- _Exercise_: Beneath this task are records; count how many lines include the string "readinglist" and answer with that number alone.

- _Exercise data_:
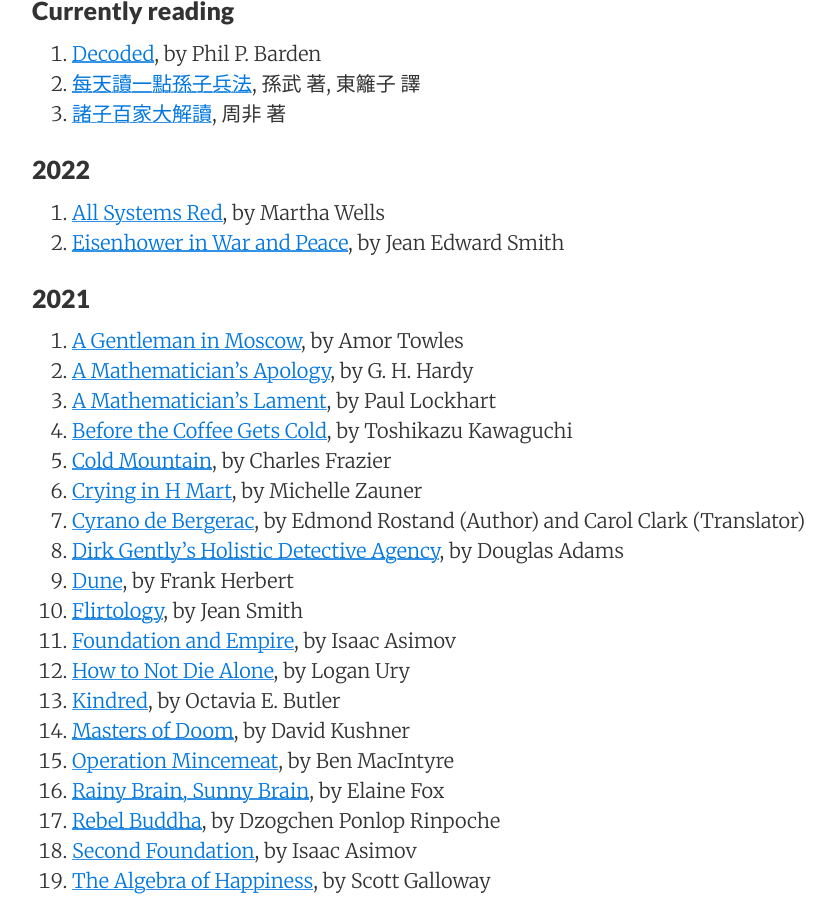
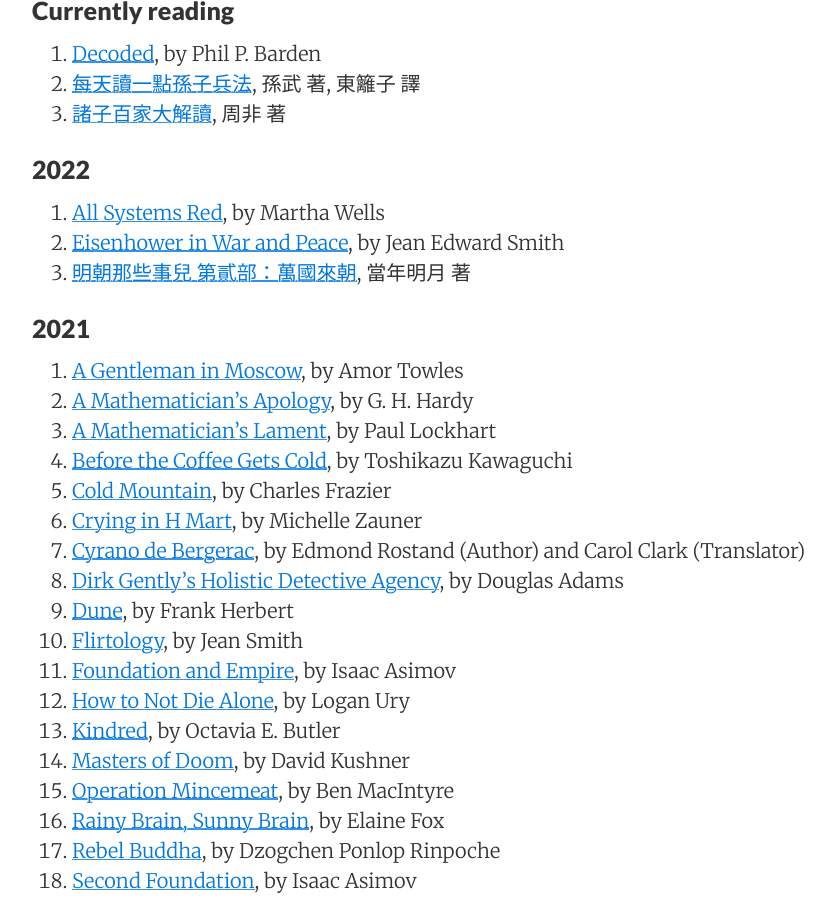
Before and after one commit to sewardlee337/sewardlee337.github.io, a Jekyll site: the page built from readinglist.md, in a window 1280 px wide and 900 px high, scrolled down 380 px. Shown: the whole window, without its empty margins (188-1023 px from the left). Built offline with Jekyll 4.4.1, drawn with Linux system fonts in a browser that asks for light colours; nearby versions of some CDN libraries.

Commit message:
fix reading list

```diff
--- a/readinglist.md
+++ b/readinglist.md
@@ -20,7 +20,7 @@ _"My alma mater was books, a good library... I could spend the rest of my life r
 
 1. [All Systems Red](https://amzn.to/3Fq03xP), by Martha Wells
 1. [Eisenhower in War and Peace](https://amzn.to/3JtzeLm), by Jean Edward Smith
-
+1. [明朝那些事兒 第貳部：萬國來朝](https://bit.ly/3JM0ZyV), 當年明月 著
 
 
 ### 2021
```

- _Answer section_: 3